▶ [RECORDS TO USE]
§ §

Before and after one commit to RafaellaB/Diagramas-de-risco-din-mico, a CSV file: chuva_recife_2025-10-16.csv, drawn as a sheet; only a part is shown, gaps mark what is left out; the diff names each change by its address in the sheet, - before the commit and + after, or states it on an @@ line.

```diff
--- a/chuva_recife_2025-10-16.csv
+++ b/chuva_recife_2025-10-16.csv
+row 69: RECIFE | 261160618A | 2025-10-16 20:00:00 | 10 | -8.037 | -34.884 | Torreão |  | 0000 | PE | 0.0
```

§ §

▶ [HOW TO COMPLETE THIS TASK] The entire listing is to be retyped exactly.

▶ [SOLUTION FOR THIS TASK]
Before and after one commit to RafaellaB/Diagramas-de-risco-din-mico, a CSV file: chuva_recife_2025-10-16.csv, drawn as a sheet; only a part is shown, gaps mark what is left out; the diff names each change by its address in the sheet, - before the commit and + after, or states it on an @@ line.

```diff
--- a/chuva_recife_2025-10-16.csv
+++ b/chuva_recife_2025-10-16.csv
+row 69: RECIFE | 261160618A | 2025-10-16 20:00:00 | 10 | -8.037 | -34.884 | Torreão |  | 0000 | PE | 0.0
```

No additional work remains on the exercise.